To prove his point, one mill superintendent showed me the machinery he used to make flooring commercially. Large, specialized shapers. 3-phase motors. Flooring needs profiles on both ends. And on both sides. But most importantly, you need to grooves cut on the underside to prevent bowing and cupping due to floor moisture. Look at a piece of prefinished flooring at Home Depot. The kind that is factory sprayed. Flooring doesn't just sit there. It has a job to do.

First off, aside from all the various cutters, you would need a power feeder to run all those board feet through the machine. We had need for about 800 linear feet for my house, and that would have entailed processing 4000 linear feet of wood edges and faces. Cutters would break down if your arms didn't fall off first. It would not be fun. And I could have bought the raw cut timber for less than $1/ft.

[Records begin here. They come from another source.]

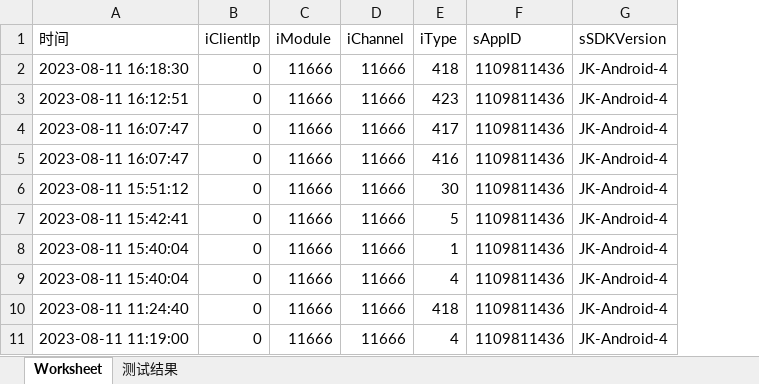
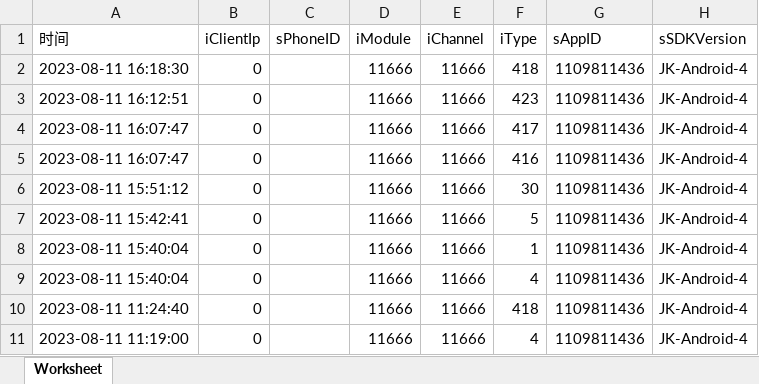
Before and after one commit to zhengsiy/Buried-point-testing, an Excel workbook: ATMlog.xlsx, sheet Worksheet, drawn as a sheet; only a part is shown; values as stored, in another font and other column widths than the file's, no borders; the diff names each change by its address in the sheet, - before the commit and + after, or states it on an @@ line.

```diff
--- a/ATMlog.xlsx (sheet Worksheet)
+++ b/ATMlog.xlsx (sheet Worksheet)
-sheet tab: 测试结果
+column C (sPhoneID), empty
```
Also changed, not shown: jk埋点.xlsx, 1 other file.
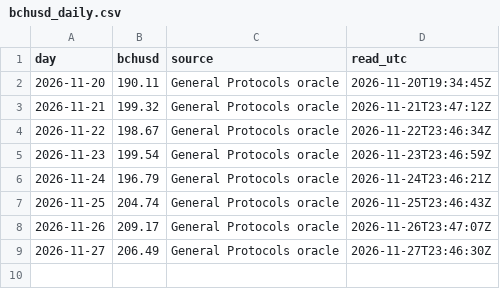
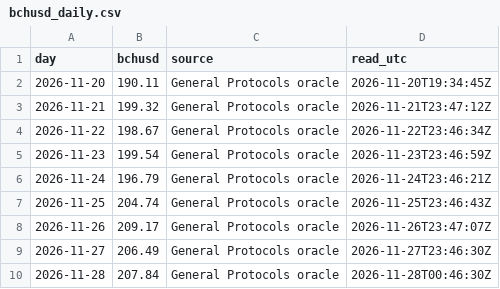
Before and after one commit to bch-gareth/jevons, a CSV file: bchusd_daily.csv, drawn as a sheet; the diff names each change by its address in the sheet, - before the commit and + after, or states it on an @@ line.

```diff
--- a/bchusd_daily.csv
+++ b/bchusd_daily.csv
+row 10: 2026-11-28 | 207.84 | General Protocols oracle | 2026-11-28T00:46:30Z
```
Also changed, not shown: blocks/0970000.csv, 2 other files.
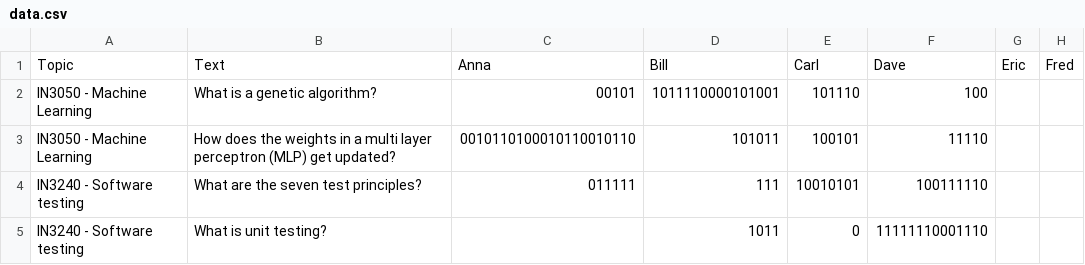
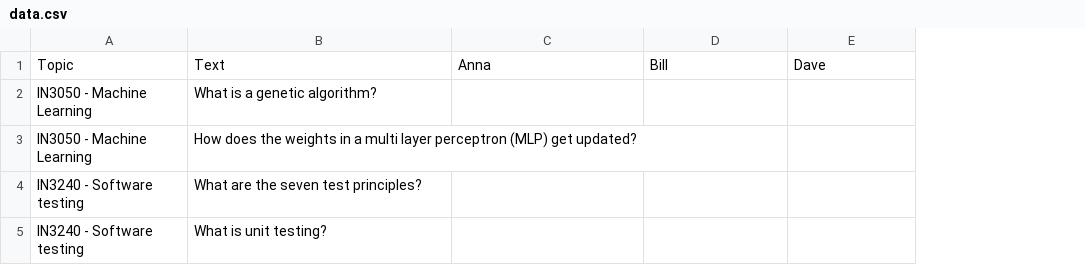
Before and after one commit to harald25/flashcards, a CSV file: data.csv, drawn as a sheet; removed rows and columns are numbered as before the commit, all else as after; the diff names each change by its address in the sheet, - before the commit and + after, or states it on an @@ line.

```diff
--- a/data.csv
+++ b/data.csv
-column E, rows 1-5: Carl | 101110 | 100101 | 10010101 | 0
-column G, row 1: Eric
-column H, row 1: Fred
-C2: 00101
+C2: (empty)
-D2: 1011110000101001
+D2: (empty)
-E2: 100
+E2: (empty)
-C3: 0010110100010110010110
+C3: (empty)
-D3: 101011
+D3: (empty)
-E3: 11110
+E3: (empty)
-C4: 011111
+C4: (empty)
-D4: 111
+D4: (empty)
-E4: 100111110
+E4: (empty)
-D5: 1011
+D5: (empty)
-E5: 11111110001110
+E5: (empty)
```
Also changed, not shown: 3 other files.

And do you have a cyclone dust collection system? Some jobs are best left to the big boys, and in this case, that means a shaper with good DC, and a Power Feed.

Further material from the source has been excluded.